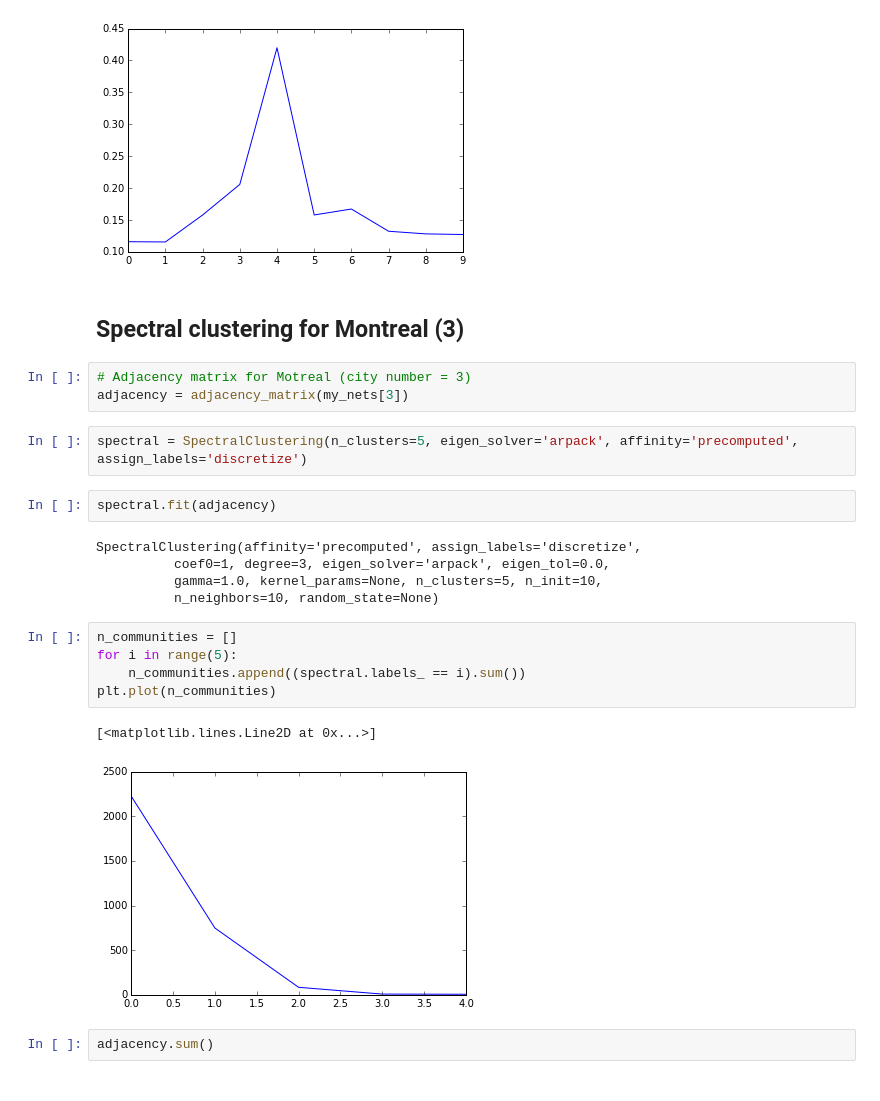
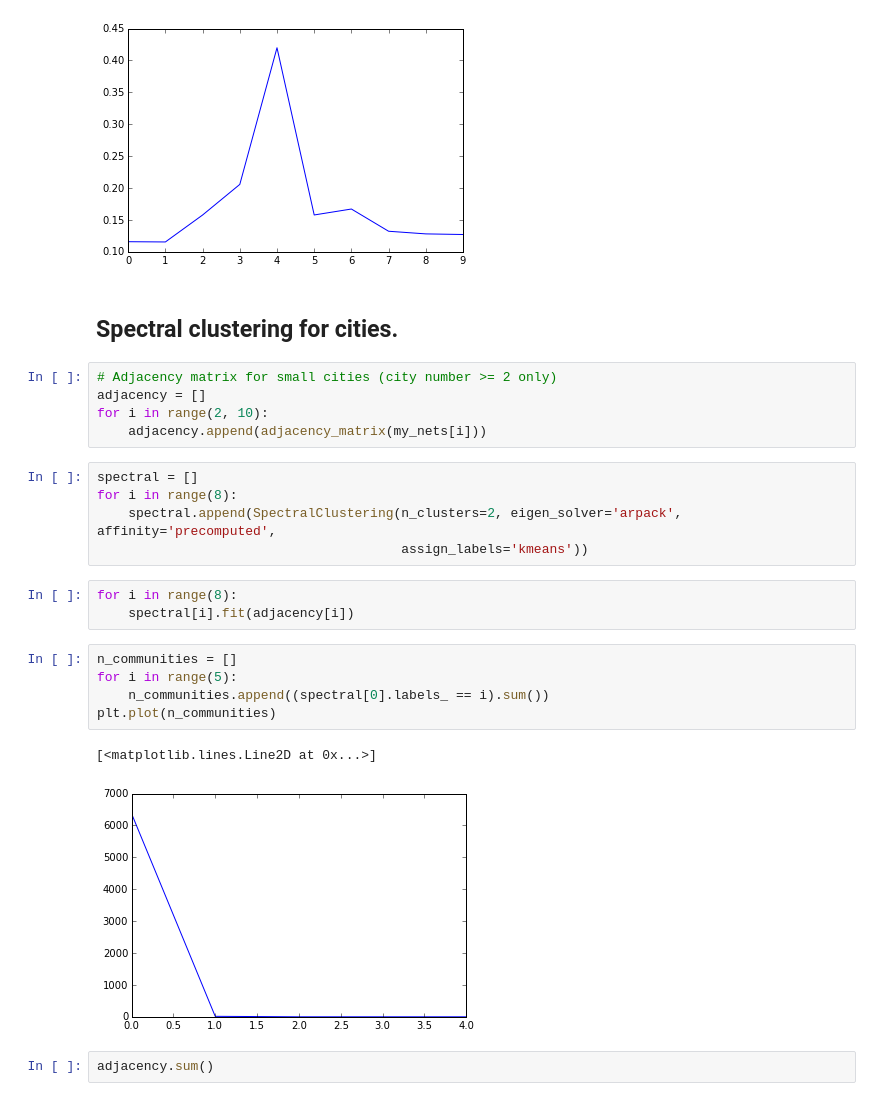
Before and after one commit to suhanree/network-recommender, a Jupyter notebook: code/EDA.ipynb, the cells around one changed output. Drawn from its saved outputs; the diff is of its cells as text.

```diff
--- a/code/EDA.ipynb
+++ b/code/EDA.ipynb
@@ -533,27 +537,28 @@ plt.plot(average_clusterings)
 [<matplotlib.lines.Line2D at 0x...>]
 [figure]
 # %% [markdown]
-## Spectral clustering for Montreal (3)
+## Spectral clustering for cities.
 # %%
-# Adjacency matrix for Motreal (city number = 3)
-adjacency = adjacency_matrix(my_nets[3])
+# Adjacency matrix for small cities (city number >= 2 only)
+adjacency = []
+for i in range(2, 10):
+    adjacency.append(adjacency_matrix(my_nets[i]))
 # %%
-spectral = SpectralClustering(n_clusters=5, eigen_solver='arpack', affinity='precomputed', assign_labels='discretize')
+spectral = []
+for i in range(8):
+    spectral.append(SpectralClustering(n_clusters=2, eigen_solver='arpack', affinity='precomputed',
+                                       assign_labels='kmeans'))
-# %%
-spectral.fit(adjacency)
-# %% [output]
-SpectralClustering(affinity='precomputed', assign_labels='discretize',
-          coef0=1, degree=3, eigen_solver='arpack', eigen_tol=0.0,
-          gamma=1.0, kernel_params=None, n_clusters=5, n_init=10,
-          n_neighbors=10, random_state=None)
+# %%
+for i in range(8):
+    spectral[i].fit(adjacency[i])
 # %%
 n_communities = []
 for i in range(5):
-    n_communities.append((spectral.labels_ == i).sum())
+    n_communities.append((spectral[0].labels_ == i).sum())
 plt.plot(n_communities)
 # %% [output]
 [<matplotlib.lines.Line2D at 0x...>]
-[figure, old version]
+[figure, new version]
 # %%
 adjacency.sum()
 # %% [output]
```
Also changed, not shown: parts of 6 cells of this notebook, 3 other files.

§ Your goal: Which of the lines above carry the string "arpack"? Copy every one.

§ Result below:
-spectral = SpectralClustering(n_clusters=5, eigen_solver='arpack', affinity='precomputed', assign_labels='discretize')
+    spectral.append(SpectralClustering(n_clusters=2, eigen_solver='arpack', affinity='precomputed',
-          coef0=1, degree=3, eigen_solver='arpack', eigen_tol=0.0,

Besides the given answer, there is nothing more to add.